### INSTRUCTIONS FOR THE TASK
The answer must consist of every line below containing "Joshua".

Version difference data

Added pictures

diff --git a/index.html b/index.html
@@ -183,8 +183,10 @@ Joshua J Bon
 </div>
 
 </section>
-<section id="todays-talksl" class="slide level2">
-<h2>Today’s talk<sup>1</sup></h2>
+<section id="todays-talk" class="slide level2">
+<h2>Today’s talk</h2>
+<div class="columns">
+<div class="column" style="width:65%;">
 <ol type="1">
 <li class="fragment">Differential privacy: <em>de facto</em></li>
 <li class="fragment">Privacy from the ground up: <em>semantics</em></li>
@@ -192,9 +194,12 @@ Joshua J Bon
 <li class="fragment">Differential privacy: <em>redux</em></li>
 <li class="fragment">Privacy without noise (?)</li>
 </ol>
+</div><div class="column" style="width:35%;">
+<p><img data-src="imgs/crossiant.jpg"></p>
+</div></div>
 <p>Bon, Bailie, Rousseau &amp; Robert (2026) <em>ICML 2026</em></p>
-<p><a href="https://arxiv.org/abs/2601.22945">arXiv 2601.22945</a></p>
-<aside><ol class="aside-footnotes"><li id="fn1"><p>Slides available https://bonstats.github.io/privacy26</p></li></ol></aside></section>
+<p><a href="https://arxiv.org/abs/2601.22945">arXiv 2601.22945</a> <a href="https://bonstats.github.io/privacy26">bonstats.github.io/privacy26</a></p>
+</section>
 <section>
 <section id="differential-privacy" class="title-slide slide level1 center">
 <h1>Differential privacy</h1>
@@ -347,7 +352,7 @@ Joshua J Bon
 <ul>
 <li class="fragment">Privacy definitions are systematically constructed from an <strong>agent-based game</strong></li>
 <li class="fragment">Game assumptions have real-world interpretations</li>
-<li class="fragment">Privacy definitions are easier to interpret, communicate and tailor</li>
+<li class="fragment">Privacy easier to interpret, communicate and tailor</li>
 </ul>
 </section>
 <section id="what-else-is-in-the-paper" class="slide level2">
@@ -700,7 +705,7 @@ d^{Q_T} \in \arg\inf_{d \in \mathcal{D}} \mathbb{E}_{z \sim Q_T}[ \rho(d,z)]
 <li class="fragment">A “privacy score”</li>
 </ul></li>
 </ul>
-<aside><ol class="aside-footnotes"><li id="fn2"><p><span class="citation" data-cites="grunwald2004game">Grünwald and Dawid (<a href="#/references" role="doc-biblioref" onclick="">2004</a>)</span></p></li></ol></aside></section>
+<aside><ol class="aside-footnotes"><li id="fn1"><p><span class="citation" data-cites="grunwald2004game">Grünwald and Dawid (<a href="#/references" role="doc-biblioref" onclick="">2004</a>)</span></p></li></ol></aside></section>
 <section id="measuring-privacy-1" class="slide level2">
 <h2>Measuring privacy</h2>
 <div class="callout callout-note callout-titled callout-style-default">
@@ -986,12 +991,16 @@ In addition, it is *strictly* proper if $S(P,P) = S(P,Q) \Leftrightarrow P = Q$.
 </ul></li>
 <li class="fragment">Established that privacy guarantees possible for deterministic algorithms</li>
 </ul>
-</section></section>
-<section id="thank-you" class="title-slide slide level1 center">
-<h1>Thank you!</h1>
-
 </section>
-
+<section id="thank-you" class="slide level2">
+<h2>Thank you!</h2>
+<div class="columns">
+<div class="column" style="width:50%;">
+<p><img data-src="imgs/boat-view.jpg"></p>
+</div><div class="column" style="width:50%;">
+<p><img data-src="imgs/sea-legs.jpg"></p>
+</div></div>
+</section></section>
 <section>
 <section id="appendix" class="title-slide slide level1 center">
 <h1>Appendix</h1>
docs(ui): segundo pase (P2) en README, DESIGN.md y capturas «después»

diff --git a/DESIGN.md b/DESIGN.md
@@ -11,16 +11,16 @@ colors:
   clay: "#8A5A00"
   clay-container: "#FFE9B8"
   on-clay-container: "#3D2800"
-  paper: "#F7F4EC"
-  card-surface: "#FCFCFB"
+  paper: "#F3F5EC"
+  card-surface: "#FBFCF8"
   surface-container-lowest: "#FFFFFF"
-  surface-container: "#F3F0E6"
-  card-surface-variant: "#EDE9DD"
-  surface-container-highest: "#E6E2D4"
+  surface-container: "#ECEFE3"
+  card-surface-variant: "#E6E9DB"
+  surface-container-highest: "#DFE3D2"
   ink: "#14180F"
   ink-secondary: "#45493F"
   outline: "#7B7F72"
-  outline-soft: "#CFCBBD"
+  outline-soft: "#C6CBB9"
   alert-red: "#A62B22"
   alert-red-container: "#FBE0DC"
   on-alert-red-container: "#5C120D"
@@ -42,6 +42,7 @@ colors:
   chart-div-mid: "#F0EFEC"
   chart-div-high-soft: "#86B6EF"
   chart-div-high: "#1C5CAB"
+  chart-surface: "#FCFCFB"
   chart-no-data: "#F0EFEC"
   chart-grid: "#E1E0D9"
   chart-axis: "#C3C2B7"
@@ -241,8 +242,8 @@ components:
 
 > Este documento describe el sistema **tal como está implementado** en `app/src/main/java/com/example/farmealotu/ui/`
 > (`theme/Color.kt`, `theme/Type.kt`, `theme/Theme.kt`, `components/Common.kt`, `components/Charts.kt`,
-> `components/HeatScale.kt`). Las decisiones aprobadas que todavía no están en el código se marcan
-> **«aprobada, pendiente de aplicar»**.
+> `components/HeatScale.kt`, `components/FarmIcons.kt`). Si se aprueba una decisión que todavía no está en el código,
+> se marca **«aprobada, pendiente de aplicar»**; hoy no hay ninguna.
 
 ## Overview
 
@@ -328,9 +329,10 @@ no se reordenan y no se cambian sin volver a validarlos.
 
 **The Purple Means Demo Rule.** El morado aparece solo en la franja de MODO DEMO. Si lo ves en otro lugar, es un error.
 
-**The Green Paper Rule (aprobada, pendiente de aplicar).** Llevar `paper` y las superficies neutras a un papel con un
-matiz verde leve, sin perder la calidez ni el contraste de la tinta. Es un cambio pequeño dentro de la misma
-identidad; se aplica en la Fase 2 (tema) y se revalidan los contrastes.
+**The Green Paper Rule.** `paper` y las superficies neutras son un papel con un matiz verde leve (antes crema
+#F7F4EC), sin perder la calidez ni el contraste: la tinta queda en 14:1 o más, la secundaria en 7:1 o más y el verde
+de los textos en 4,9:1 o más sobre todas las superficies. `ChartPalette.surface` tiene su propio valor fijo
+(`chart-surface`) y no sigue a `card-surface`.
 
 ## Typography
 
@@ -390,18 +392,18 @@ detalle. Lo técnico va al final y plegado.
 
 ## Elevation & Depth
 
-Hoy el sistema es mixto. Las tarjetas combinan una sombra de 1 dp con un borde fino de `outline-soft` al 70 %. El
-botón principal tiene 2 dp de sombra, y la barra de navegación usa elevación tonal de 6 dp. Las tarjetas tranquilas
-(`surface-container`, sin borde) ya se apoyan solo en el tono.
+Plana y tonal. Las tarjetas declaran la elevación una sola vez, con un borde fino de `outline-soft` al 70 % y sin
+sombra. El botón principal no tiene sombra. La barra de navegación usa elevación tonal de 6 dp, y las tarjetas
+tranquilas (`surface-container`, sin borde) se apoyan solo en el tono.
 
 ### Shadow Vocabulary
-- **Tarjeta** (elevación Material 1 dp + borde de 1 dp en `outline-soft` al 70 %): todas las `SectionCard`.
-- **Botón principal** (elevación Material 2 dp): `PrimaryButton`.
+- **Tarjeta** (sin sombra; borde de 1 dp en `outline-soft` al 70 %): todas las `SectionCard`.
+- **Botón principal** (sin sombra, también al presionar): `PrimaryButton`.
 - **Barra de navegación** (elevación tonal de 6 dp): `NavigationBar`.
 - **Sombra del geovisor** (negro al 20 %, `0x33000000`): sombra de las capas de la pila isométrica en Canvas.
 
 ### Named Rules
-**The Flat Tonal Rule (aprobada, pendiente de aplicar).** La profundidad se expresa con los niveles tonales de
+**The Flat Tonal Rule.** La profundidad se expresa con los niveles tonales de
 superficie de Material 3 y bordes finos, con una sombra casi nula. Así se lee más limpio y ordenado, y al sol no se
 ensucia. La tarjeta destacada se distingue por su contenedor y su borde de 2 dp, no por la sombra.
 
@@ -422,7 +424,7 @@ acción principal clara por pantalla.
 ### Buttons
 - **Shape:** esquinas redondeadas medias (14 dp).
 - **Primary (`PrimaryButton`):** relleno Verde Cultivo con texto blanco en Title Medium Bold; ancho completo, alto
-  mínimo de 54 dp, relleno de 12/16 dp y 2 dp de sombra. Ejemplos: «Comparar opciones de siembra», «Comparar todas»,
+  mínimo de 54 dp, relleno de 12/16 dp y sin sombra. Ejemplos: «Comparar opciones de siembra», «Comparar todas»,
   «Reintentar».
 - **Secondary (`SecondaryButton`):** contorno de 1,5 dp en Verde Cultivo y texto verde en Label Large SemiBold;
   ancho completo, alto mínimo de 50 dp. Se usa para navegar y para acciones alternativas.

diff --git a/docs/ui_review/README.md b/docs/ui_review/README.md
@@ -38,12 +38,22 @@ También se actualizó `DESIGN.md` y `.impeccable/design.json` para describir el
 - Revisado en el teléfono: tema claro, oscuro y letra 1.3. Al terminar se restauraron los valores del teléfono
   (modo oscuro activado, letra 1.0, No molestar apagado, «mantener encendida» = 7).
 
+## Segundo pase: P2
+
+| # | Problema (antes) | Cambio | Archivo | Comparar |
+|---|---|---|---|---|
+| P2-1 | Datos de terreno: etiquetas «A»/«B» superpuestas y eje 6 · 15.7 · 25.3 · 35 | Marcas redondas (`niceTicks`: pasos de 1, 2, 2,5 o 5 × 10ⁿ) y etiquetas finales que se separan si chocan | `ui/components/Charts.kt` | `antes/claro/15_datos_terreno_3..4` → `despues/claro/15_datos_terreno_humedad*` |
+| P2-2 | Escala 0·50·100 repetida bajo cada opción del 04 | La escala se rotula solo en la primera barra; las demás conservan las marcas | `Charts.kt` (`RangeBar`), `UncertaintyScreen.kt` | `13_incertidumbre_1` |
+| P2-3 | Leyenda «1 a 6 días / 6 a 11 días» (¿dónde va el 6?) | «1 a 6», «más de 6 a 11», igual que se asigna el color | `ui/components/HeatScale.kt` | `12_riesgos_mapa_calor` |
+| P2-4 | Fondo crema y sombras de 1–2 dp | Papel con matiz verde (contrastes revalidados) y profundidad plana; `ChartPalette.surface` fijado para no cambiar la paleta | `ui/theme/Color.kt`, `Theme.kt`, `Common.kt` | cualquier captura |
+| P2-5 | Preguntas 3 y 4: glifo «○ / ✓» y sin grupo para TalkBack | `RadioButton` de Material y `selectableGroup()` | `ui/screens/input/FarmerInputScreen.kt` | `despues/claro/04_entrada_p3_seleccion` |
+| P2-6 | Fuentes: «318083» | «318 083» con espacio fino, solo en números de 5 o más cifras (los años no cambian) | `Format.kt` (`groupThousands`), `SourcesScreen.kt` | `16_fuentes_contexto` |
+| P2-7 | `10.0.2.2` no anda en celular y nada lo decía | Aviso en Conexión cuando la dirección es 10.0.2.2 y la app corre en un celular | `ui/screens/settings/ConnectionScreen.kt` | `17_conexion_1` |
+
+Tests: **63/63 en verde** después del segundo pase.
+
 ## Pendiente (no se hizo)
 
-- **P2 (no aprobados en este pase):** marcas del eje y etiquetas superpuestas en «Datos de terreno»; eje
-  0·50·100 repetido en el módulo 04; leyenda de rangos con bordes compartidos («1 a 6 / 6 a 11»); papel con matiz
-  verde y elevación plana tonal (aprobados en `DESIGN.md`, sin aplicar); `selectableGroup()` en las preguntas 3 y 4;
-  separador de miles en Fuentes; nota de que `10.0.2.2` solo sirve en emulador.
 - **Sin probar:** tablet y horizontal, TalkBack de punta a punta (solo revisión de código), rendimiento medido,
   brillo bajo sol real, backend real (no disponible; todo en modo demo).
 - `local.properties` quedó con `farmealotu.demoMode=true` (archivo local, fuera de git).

### ANSWER FOR THIS EXERCISE
@@ -183,8 +183,10 @@ Joshua J Bon
@@ -192,9 +194,12 @@ Joshua J Bon
@@ -347,7 +352,7 @@ Joshua J Bon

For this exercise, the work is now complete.